Subclassing Notes

An NSBox object is a view that draws a line around its rectangular bounds and that displays a title on or near the line (or might display neither line nor title). You can adjust the style of the line (bezel, grooved, or plain) as well as the placement and font of the title. An NSBox also has a content view to which other views can be added; it thus offers a way for an application to group related views. You could create a custom subclass of NSBox that alters or augments its appearance or that modifies its grouping behavior. For example, you might add color to the lines or background, add a new line style, or have the views in the group automatically snap to an invisible grid when added.

Methods to Override

You must override the draw(_:) method (inherited from NSView) if you want to customize the appearance of your NSBox objects. Depending on the visual effect you’re trying to achieve, you may have to invoke super’s implementation first. For example, if you are compositing a small image in a corner of the box, you would invoke the superclass implementation first. If you’re adding a new style of line, you would provide a way to store a request for this line type (such as a boolean instance variable and related accessor methods). Then, in draw(_:), if a request for this line type exists, you would draw the entire view yourself (that is, without calling super). Otherwise, you would invoke the superclass implementation.

If you wish to change grouping behavior or other behavioral characteristics of the NSBox class, consider overriding contentView, sizeToFit(), or addSubview(_:) (inherited from NSView).

Special Considerations

If you are drawing the custom NSBox entirely by yourself, and you want it to look exactly like the superclass object (except for your changes), it may take some effort and time to get the details right.


Configuring Boxes

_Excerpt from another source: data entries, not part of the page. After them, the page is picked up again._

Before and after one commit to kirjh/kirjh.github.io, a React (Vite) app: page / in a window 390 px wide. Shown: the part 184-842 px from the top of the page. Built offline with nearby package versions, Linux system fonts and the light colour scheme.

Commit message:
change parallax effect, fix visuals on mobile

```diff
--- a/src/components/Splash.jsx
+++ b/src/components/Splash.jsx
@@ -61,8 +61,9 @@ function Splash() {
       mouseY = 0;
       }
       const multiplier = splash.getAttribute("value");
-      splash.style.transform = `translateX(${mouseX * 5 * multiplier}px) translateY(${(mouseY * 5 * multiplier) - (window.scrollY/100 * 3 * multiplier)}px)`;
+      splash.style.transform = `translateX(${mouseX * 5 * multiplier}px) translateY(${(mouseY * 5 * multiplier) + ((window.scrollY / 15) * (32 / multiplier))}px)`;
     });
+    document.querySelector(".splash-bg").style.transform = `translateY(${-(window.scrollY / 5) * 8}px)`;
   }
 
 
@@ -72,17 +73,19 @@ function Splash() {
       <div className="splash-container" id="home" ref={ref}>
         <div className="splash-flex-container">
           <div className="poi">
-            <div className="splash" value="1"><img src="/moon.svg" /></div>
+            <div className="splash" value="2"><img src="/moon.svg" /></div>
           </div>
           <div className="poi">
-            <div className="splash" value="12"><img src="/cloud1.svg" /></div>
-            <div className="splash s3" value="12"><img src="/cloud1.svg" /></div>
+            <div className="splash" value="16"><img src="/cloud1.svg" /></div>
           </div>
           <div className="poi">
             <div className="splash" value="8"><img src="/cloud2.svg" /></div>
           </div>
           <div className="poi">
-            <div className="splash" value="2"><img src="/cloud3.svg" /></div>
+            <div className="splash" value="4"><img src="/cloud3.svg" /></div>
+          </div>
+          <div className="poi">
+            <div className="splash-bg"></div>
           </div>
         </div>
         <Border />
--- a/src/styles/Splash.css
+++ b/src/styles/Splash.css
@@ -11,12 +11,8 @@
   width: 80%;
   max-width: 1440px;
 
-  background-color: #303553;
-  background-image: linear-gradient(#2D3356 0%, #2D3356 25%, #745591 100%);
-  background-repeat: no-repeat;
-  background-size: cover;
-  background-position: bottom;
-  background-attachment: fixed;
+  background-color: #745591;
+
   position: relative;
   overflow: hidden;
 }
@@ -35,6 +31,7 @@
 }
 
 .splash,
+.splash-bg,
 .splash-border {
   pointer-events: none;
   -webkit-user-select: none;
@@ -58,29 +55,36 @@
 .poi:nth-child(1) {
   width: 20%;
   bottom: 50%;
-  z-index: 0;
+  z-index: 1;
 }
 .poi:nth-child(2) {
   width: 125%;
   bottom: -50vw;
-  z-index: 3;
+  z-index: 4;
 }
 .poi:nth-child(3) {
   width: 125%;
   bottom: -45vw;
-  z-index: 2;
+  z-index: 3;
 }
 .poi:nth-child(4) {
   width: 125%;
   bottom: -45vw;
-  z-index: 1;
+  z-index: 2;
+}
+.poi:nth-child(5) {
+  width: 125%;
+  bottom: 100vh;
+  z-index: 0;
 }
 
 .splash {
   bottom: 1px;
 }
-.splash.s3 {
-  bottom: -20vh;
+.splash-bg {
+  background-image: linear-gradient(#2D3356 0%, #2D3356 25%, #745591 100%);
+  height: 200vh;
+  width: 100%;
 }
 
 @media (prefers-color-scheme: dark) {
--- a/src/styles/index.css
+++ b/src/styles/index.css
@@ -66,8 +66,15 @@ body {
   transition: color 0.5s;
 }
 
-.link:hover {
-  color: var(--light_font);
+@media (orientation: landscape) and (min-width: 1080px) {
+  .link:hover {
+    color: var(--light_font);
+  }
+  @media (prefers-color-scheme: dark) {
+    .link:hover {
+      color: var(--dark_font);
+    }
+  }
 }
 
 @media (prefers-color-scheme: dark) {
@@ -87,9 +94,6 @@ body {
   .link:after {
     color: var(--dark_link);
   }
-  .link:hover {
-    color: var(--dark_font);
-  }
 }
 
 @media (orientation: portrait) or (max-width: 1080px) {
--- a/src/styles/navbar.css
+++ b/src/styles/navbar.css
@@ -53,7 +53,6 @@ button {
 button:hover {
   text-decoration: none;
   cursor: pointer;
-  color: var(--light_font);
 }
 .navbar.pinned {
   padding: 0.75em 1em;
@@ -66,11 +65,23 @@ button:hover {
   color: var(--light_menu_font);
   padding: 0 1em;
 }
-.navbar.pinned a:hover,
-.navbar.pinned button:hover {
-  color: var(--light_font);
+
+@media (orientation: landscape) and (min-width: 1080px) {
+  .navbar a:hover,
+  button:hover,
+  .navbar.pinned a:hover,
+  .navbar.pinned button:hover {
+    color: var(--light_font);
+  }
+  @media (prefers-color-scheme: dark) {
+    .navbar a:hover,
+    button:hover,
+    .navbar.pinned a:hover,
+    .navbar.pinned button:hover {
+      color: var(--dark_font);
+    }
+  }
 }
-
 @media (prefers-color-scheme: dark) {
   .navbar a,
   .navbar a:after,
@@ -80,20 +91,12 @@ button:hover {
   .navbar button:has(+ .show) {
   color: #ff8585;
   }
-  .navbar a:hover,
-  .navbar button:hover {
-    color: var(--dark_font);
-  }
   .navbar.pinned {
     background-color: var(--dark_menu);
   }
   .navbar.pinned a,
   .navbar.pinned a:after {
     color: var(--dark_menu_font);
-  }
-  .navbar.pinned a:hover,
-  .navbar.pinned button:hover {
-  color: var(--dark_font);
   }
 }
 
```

var borderRect: NSRect

The rectangle in which the receiver’s border is drawn.

var boxType: NSBoxType

The receiver’s box type.

var borderType: NSBorderType

The receiver’s border type.

var isTransparent: Bool

A Boolean value that indicates whether the receiver is transparent.

var title: String

The receiver’s title.

var titleFont: NSFont

The font object used to draw the receiver’s title.

var titlePosition: NSTitlePosition

A constant representing the title position.

var titleCell: Any

The cell used to display the receiver’s title.

var titleRect: NSRect

The rectangle in which the receiver’s title is drawn.


var borderColor: NSColor

The color of the receiver’s border when the receiver is a custom box with a simple line border.

var borderWidth: CGFloat

The width of the receiver’s border when the receiver is a custom box with a simple line border.

var cornerRadius: CGFloat

The radius of the receiver’s corners when the receiver is a custom box with a simple line border.

var fillColor: NSColor

The color of the receiver’s background when the receiver is a custom box with a simple line border.

Managing Content

var contentView: NSView?

The receiver’s content view.

var contentViewMargins: NSSize

The distances between the border and the content view.


func setFrameFromContentFrame(NSRect)

Places the receiver so its content view lies on the specified frame.

func sizeToFit()

Resizes and moves the receiver’s content view so it just encloses its subviews.



Specify the location of a box’s title with respect to its border.


These constants and data type identifies box types, which, in conjunction with a box's border type, define the appearance of the box.


Inherits From